The murky world of online reviews

I used to joke that online reviews were useless, because everything I ever looked at always scored an average 4.6 out of 5. Little did I know, it’s so much worse than that.

A news story broke this week, because it emerged there was a thriving trade in buying and selling Amazon reviews. Businesses were apparently spending large sums to acquire thousands of positive reviews. This does beg some questions. Wouldn’t it be obvious the reviewer was talking about a different product or service than the one seemingly being appraised? Presumably the reviews were also edited so they made sense in their new location. So why not just make them up to start with?

I had previously imagined that most reviews were written by the seller. That’s why they are all 4.6 out of 5.

I had a moment of clarity a couple of years ago, when I tried to post a negative review and discovered the service provider had blocked it. Easy to post a positive one. Very difficult to post a negative one. Hmmm. Smell a rat? I investigated a little and found my experience was not unusual.

So when I say I’m cynical about online reviews, we’re talking confidence levels of close to zero.

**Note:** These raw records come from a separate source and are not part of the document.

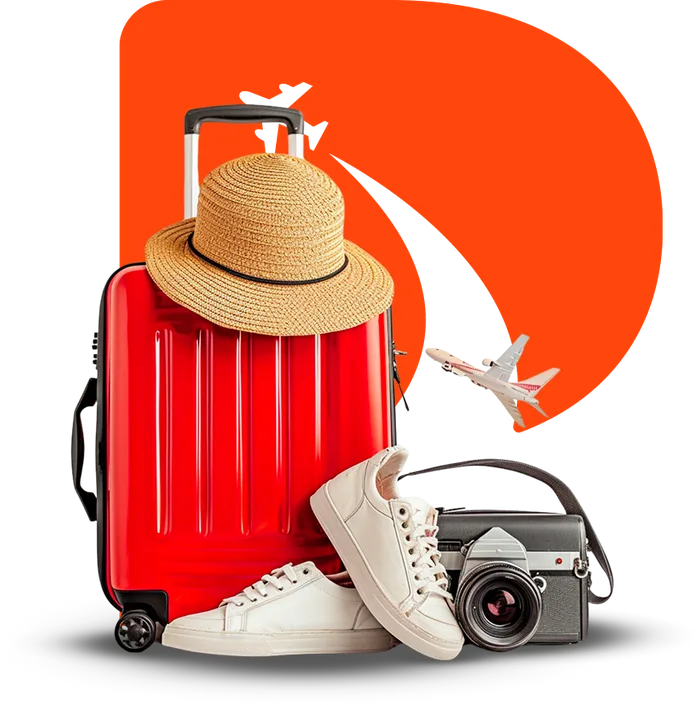
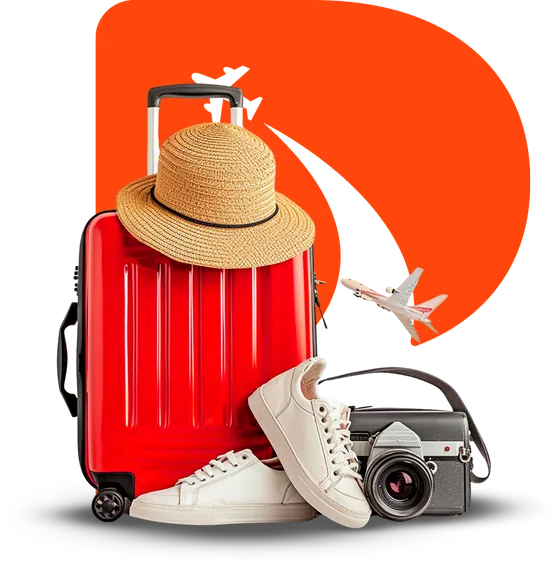
perf: reduz imagens ao tamanho de uso real (Lighthouse 82 -> 87)
srcset foi tentado e REVERTIDO: com duas fontes o browser baixava as
duas versoes de cada imagem (282KB -> 351KB). O ganho real veio de
servir uma imagem so, dimensionada para o tamanho em que ela aparece.

- banner 700w -> 560w (75KB -> 51KB)
- servicos/img1 579w -> 520w (68KB -> 51KB)
- quemSomos/img1 -> 560w (39KB -> 36KB)
- width/height do banner ajustados para as novas dimensoes

Imagens: 284KB -> 240KB. Peso total da pagina: 469KB -> 414KB.
LCP 4,4s -> 3,9s.

diff --git a/components/section/Hero.vue b/components/section/Hero.vue
@@ -20,8 +20,8 @@
           fetchpriority="high"
           loading="eager"
           decoding="async"
-          width="600"
-          height="600"
+          width="560"
+          height="564"
           class="max-w-[90%] m-auto"
         >
       </div>
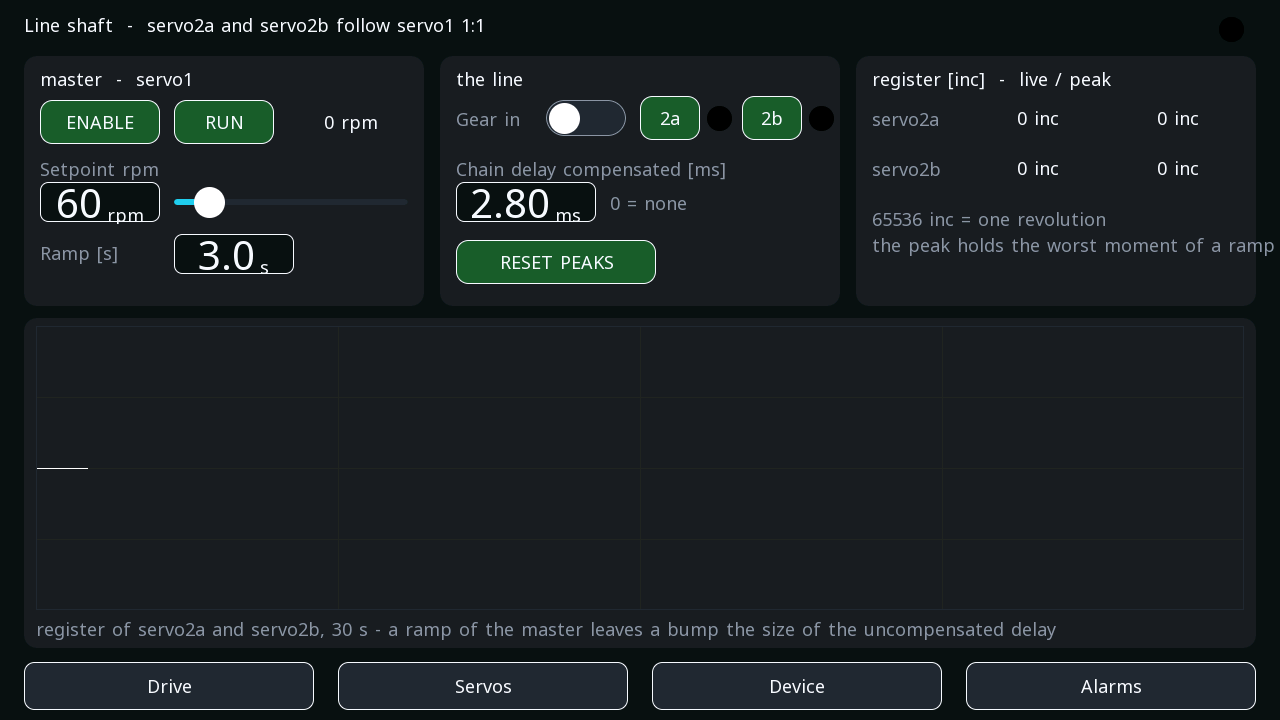
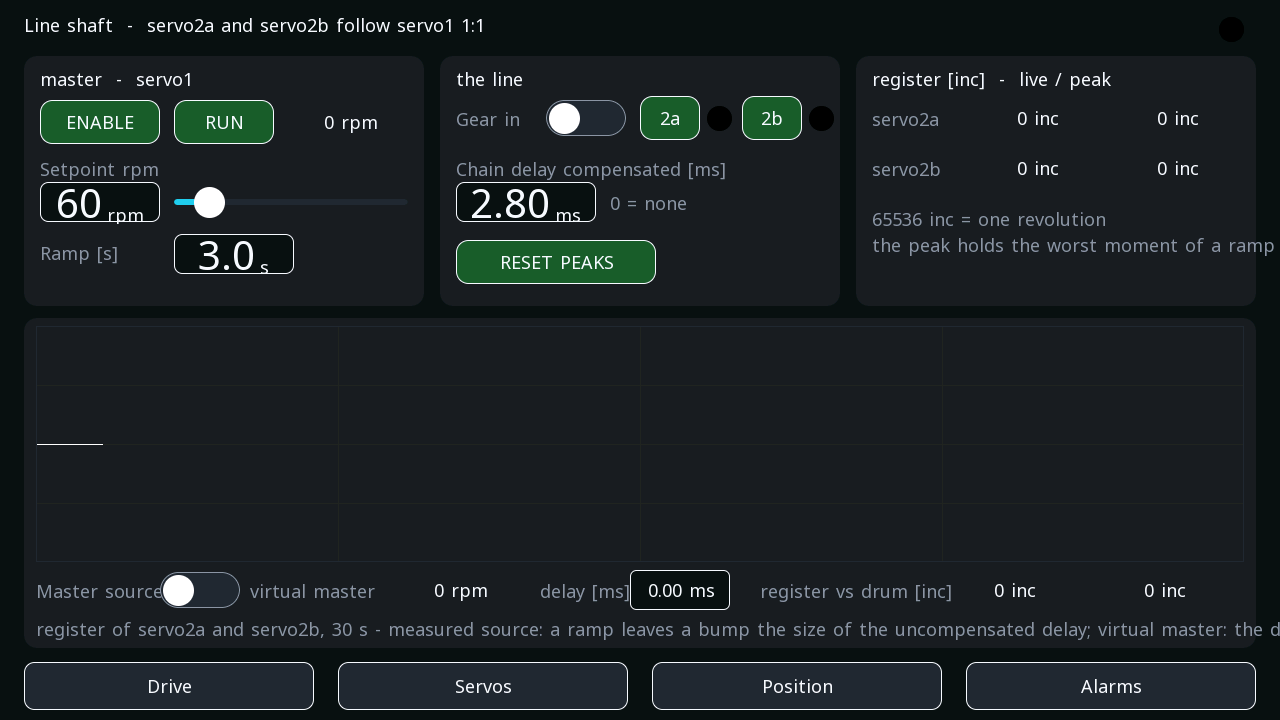
The virtual master (spec 049 phase 3): the EtherCAT page's virtual master section (an axis with no drive, its own profile or a counter variable), the line-shaft block note, the example page's source switch with the measurement (followers 88/67 increments behind the virtual master at 2.5 ms compensat

diff --git a/docs/example-reterminal-ecat.md b/docs/example-reterminal-ecat.md
@@ -178,6 +178,33 @@ the real machine with its motors and loads. Through all of it the bus
 stayed clean: no lost frame, no overrun, the worst wake-up under 30 µs
 at 1 ms and 250 µs alike.
 
+### The virtual master
+
+The line screen's *Master source* switch picks who leads. Off, the
+followers gear to servo1's **measured** position, as above. On, a
+**virtual master** leads - an axis with no drive behind it, `vm` in the
+project, that runs the line's profile (the same RUN, setpoint and ramp
+command it), the double's axes gear to its position and servo1 takes
+its velocity only, the way a drum that gets a speed setpoint would. A
+second register on that row, *register vs drum*, shows the followers
+against servo1 while the virtual master leads.
+
+What the bench read at 300 rpm, 1:1: against the virtual master the
+followers sit 88 and 67 increments behind in the hold with a delay of
+2.5 ms compensated (the followers' own chain: the setpoint IS the
+master, what remains is the time the drive takes to apply it - 2.75 ms
+zeroes it); against the **drum** they run 4 500 increments ahead in
+the hold, and 4 300 behind once the line has stopped - a drum that
+follows a velocity through a 10 ms program cycle and its own ramp is
+not where the profile says, and every start and stop moves it a
+little further. That is the design lesson for a printing machine: the
+drum is either geared to the virtual master in position like the
+plates, or the plates gear to the drum's **measured** encoder - the
+virtual master can take a counter variable (the encoder on the drive's
+input B as a process-data signal) as its source instead of a profile,
+and then the delay compensation of the line shaft applies as measured
+above.
+
 ---
 
 ## Position and torque

diff --git a/docs/ethercat.md b/docs/ethercat.md
@@ -165,6 +165,24 @@ drive without a dictionary takes the vendor's known unit). A **double
 inverter** carries two axes in one slave: the window names where axis
 B's words begin, and an axis on it picks *A* or *B*.
 
+### A virtual master
+
+A line shaft needs a master, and the master need not be a drive. *Add
+virtual master axis* on the EtherCAT node makes an axis with nothing
+behind it: the program powers it and commands it like any axis
+(`MC_POWER`, `MC_MOVEVELOCITY`, `CO_RAMPTIME`, `MC_MOVEABS`), the device
+runs its profile every bus cycle, and every follower geared to it with
+`MC_GEARIN` sees the commanded position of the same cycle - the line's
+one clock. A drum that only takes a speed follows its velocity
+(`MC_READACTVEL`); a drum that must be in register is geared to it in
+position like the plates. The axis's window has one more choice: a
+**source** variable - a 32-bit integer counter, such as the drum's
+encoder on the drive's input B mapped as a process-data signal - and
+the virtual master is then the measured drum, with the counter's
+increments per revolution named beside it; the followers compensate
+the chain delay as they do behind a servo master. A Linux device only:
+the EtherCAT master steps it.
+
 A servo in csp needs the **distributed clock** (below): its position
 loop expects the setpoint at a fixed phase of its own cycle. While the
 axis is off, faulted or the slave is away, the setpoint follows the

diff --git a/docs/changelog.md b/docs/changelog.md
@@ -22,6 +22,15 @@ capabilities, the first one practically never moves.
   axis picks A or B. The reTerminal EtherCAT example carries the bench's
   two Lenze i700s this way, on the distributed clock at 1 ms. Linux
   runtime bundle.
+- **A virtual master axis.** An axis with no drive behind it, added on
+  the EtherCAT node: the program commands it like any axis, the device
+  runs its profile every bus cycle, and the followers of a line shaft
+  gear to its position - one clock for the whole line - while a drum
+  that takes only a speed follows its velocity. It can instead follow
+  a counter variable (the drum's encoder as a process-data signal) and
+  be the measured drum. The reTerminal EtherCAT example's line screen
+  has the source switch and a second register, the followers against
+  the drum. Linux runtime bundle.
 - **Torque and positioning on a servo.** Two motion blocks:
   `MC_SETTORQUELIMIT` holds a torque limit (per cent of rated) on the
   drive every bus cycle while it is enabled - the tension of a winder,

diff --git a/docs/blocks-motion.md b/docs/blocks-motion.md
@@ -388,6 +388,10 @@ constant speed with `Delay` 0, read `Register`, divide by the speed in
 increments per second - that quotient is the delay. `Delay` is read
 every cycle, so it can be tuned from a screen while the line runs.
 
+`Master` may be a servo axis or a **virtual master** - an axis with no
+drive that the program commands, or one that follows a counter variable
+(the drum's encoder); the EtherCAT page says how it is made.
+
 `Register` is the follower's actual position against the master's,
 through the ratio and the phase, in the follower's increments: 0 is in
 register, and a ramp of the master shows the uncompensated delay as a
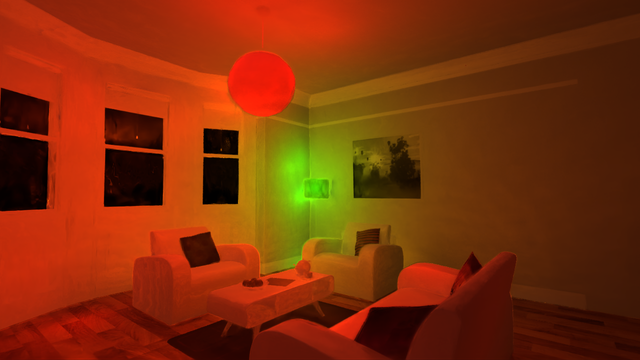
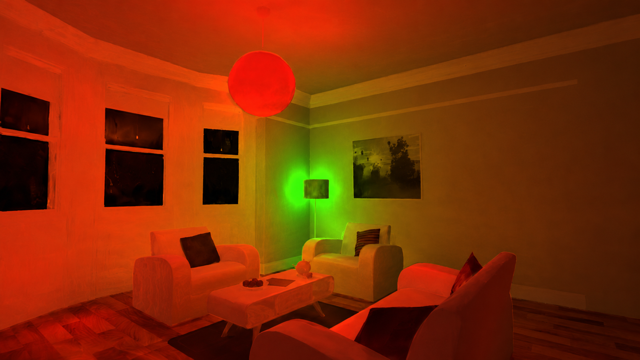
update few project assets

diff --git a/projects/aegir/index.html b/projects/aegir/index.html
@@ -30,7 +30,7 @@
           <a class="author-link" href="https://graphics.cs.uni-tuebingen.de/team/person?name=Hendrik%20Lensch" target="_blank" rel="noopener">Hendrik Lensch</a>
         </p>
         <p class="paper-affiliations">
-          <i class="fas fa-university" aria-hidden="true"></i> Computer Graphics Group, Eberhard Karls University of T&uuml;bingen
+          <i class="fas fa-university" aria-hidden="true"></i> University of T&uuml;bingen
         </p>
         <p class="paper-venue"><i class="fas fa-award" aria-hidden="true"></i> arXiv preprint, 2026</p>
         <div class="paper-links">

The icing on the cake arrived last Christmas. In the weeks approaching the big day, I was surprised to find myself receiving a series of random packages, which I had never ordered. First came some magnetic false eyelashes. Then a week later, I received a magnetic cat toy. Next, arrived a set of bathroom scales which measure body fat. Finally, a pack of rather unattractive underwear. I was baffled, so I did what I usually do in such unprecedented circumstances. I asked my kids. They’re young adults, you see, with extensive experience of online skulduggery, so they know about this sort of thing. “Oh yes, they said, it’s a thing. It’s called brushing” Apparently, sellers send you the product so they can submit a fake review in your name. There are even accounts from people who write the reviews.

As I mentioned, I was already deeply suspicious of reviews, so I don’t feel especially outraged by this – though the implications for identity security are pretty worrying.

What really does make me sit up and say “WTF” is the economics of the thing. How can it make financial sense to give a product away in order to fuel a positive review? What’s the actual value of a review? More than the value of a sale? I don’t think so. There’s clearly something else going on here. Or the world has gone totally bonkers. On the other hand, we live in a world where a cryptocurrency looks like an investment and stock markets reach record highs in the deepest recession we’ve ever seen. So maybe that horse has long since bolted, left the country, made a new life abroad, raised a family and retired to a comfortable stable in the country to see out its old age.

Feeling a little below par

Golf is not allowed at the moment due to the Covid lockdown restrictions.

Which is crazy, because surely golf is the most socially-distanced, Covid-restriction-friendly outdoor pursuit there could be.

I won’t lie to you, it’s making me a bit ratty.

Indeed, you could say I’ve been feeling a bit below par.

How witty, you may say. Please don’t.

Because this expression is always used incorrectly. As every golfer knows – no, scrub that. As everyone knows, below par is good. Above par is bad. So if I’m feeling below par, I’m doing well. If I’m feeling above par, I’m doing badly. Not so difficult really.

I don’t understand why the common usage of this expression has evolved to be so, well, er, wrong. Or, if you’ll indulge me, over par.

And that makes me almost as ratty as not being able to play golf.

“Due to COVID, you are held in a queue”

Is it just me or is this a bit off?

In the early days of the COVID pandemic, it seemed pretty natural that businesses were struggling to maintain their call centres and that customer service might be affected. It became a tedious daily reality to have to listen to recorded messages telling us that “due to COVID social distancing restrictions, we’re working with smaller teams, and you may have to wait longer than usual” etc and so on. I have spent a great many hours this last years, listening to hold music. Even online chat is often unavailable.

Fast forward to February 2021, the pandemic is now in its second year and some customer-facing businesses are still unable to offer a reasonable telephone service. I call NS&I, the increasingly unresponsive, UK Government-backed, savings brand as my supporting evidence, but there are many others.

Seems a bit unreasonable to be using COVID as an excuse for poor customer service after a whole year. That should be enough time to make alternative arrangements. Shouldn’t it?

We know banks want us to go online, cause its cheaper than manning call centres, but it appears they’re using COVID as an excuse to do this by stealth.

Ironically, the best phone-based customer service I have experienced recently has involved two of the much (rightly) maligned rail franchise-holders – Southern Rail and South Western Railways. How very refreshing to talk to a human, and for them to have some kind of ability to address the issue being raised.

Decent service from the railways? Is nothing sacred?